Number of onshore wind turbines in the UK to quadruple under Renewable Energy Strategy (The Times)
Small town fears quakes from geothermal projects (Sacremento Bee)
Is it really back to the Carter years for renewables and energy security? (National Journal)
Gas flaring in the Niger delta is an injury and an insult (Gregor)
Nabucco: building dreams on solid grounds (Andris Piebalgs)
Turning carbon dioxide into petrol, in Poland (New Energy and Fuel)
Oil prices rose on Tuesday while base metals enjoyed a broad advance and gold regained the $920 level as weakness in the US dollar helped commodity markets stage a recovery.

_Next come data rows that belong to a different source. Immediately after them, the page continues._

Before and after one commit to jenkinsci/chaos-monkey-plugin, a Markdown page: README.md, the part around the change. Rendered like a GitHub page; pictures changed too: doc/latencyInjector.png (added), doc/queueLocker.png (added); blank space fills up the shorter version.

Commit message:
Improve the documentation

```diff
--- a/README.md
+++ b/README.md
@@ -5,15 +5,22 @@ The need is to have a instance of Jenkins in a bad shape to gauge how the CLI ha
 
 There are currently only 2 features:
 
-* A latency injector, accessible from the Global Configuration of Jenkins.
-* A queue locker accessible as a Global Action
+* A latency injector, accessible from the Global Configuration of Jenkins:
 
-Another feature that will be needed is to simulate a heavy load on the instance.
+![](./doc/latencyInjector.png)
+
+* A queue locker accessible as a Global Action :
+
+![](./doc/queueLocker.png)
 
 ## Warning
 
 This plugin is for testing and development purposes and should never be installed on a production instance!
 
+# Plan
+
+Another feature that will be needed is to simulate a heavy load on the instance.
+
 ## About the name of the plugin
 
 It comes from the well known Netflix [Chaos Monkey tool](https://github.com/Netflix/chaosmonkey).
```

Exxon, the west’s biggest oil company, has launched a new research programme into producing biofuels from algae, in a break from its general antipathy towards alternative energy.
At first sight, this looks a pretty bizarre thing for the company to be doing. Rex Tillerson, Exxon’s CEO, has been consistently sceptical about biofuels, even the advanced “second generation” variety. (Or, as Steven Chu, US energy secretary, described them to the FT, “fourth generation” biofuels.)

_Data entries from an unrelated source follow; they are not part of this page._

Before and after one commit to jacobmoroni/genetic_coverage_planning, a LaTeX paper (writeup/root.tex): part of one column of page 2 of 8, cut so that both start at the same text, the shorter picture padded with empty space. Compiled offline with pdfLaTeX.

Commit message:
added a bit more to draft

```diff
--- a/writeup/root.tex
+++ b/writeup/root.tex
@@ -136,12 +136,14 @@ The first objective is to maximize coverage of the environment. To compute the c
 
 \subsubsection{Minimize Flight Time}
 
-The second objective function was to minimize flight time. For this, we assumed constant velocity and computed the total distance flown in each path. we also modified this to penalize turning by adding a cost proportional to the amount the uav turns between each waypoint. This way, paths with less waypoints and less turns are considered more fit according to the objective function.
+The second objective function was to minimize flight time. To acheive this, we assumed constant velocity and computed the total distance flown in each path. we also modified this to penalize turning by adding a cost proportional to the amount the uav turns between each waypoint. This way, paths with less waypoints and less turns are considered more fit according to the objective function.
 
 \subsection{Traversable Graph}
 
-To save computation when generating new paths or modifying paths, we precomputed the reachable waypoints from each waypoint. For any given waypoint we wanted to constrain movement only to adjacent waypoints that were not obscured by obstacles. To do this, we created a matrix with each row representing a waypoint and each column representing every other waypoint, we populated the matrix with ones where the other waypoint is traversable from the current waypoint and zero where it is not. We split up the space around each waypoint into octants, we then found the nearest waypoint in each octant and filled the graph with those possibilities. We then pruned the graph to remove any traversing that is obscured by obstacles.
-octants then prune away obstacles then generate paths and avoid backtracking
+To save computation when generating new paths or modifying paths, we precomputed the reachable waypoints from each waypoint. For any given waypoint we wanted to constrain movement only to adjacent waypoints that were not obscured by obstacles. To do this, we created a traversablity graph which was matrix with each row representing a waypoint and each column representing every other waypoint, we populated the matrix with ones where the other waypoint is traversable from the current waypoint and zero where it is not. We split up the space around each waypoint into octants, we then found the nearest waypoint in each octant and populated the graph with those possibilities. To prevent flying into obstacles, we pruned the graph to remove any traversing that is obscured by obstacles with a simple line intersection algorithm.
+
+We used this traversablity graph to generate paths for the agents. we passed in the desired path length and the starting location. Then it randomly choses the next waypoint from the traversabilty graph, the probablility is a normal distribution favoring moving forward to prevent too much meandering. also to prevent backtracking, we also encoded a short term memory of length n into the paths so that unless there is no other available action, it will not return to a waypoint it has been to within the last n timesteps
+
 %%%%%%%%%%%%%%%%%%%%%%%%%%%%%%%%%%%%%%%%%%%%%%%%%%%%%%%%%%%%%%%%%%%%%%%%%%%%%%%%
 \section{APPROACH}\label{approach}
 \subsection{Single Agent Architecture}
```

In fact, it is not as odd as it might seem.
US energy secretary Steven Chu arrives in China today for the latest in a series of trips by high level US officials to Beijing in the lead up to the Copenhagen meeting in December. Although neither country is pursuing a bilateral deal, a good part of the success of Copenhagen will depend on whether the two biggest emitters of greenhouse gases can both make concrete concessions and commitments. But after the optimism over last week’s G8 commitment, this week is looking decidedly grim.

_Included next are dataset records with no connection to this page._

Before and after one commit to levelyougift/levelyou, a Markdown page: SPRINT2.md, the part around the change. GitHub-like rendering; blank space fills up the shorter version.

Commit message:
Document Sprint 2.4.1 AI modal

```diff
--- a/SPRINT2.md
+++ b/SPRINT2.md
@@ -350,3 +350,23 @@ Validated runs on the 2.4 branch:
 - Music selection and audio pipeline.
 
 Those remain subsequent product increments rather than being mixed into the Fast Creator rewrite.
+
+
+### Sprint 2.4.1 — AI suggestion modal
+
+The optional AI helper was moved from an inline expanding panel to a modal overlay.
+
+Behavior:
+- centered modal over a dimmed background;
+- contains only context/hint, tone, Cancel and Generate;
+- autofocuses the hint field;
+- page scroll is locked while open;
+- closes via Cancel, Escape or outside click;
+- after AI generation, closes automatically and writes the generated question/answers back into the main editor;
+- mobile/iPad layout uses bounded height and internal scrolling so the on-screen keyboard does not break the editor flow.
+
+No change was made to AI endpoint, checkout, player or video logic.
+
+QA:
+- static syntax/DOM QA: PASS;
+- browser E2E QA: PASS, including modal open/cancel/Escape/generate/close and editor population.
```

Many countries, including China, say they want the US to legislate for carbon emission cuts before making their own commitments at Copenhagen in December. But in an increasingly familiar scene of climate change chicken, some US political constituents want China to make its own commitments before supporting legislation in their own country – and that is something that China has so far resolutely refused.
Iraq offers half gas needed for Nabucco
Move goves the project a boost (FT)
Editorial comment: No pipe dream
European energy security still faces serious challenges
Exxon to invest millions to make fuel from algae
The US oil giant is about to venture into biofuels (NYT)
India’s ONGC/OVL in race for Ghana fields
may buy a 30 percent stake in Jubilee oil fields (Economic Times)
Posco operating profit hits nine-year low
S Korea’s largest steelmaker continues to feel the impact of lower demand (FT)
Russia Gazprom to cut ’09 capex
Putin said investments would be cut to 775bn roubles from 920bn (Reuters)
Jakarta’s ecological crisis fails to sink in
World Bank specialist says it is hard to overstate the emergency (FT)
Libya to Move on Oil Deal
Sale of a small Canadian oil exploration firm in Libya is at stake (WSJ)
Emerald confirms takeover discussions
Talks add to this summer’s flurry of activity among smaller oil companies (FT)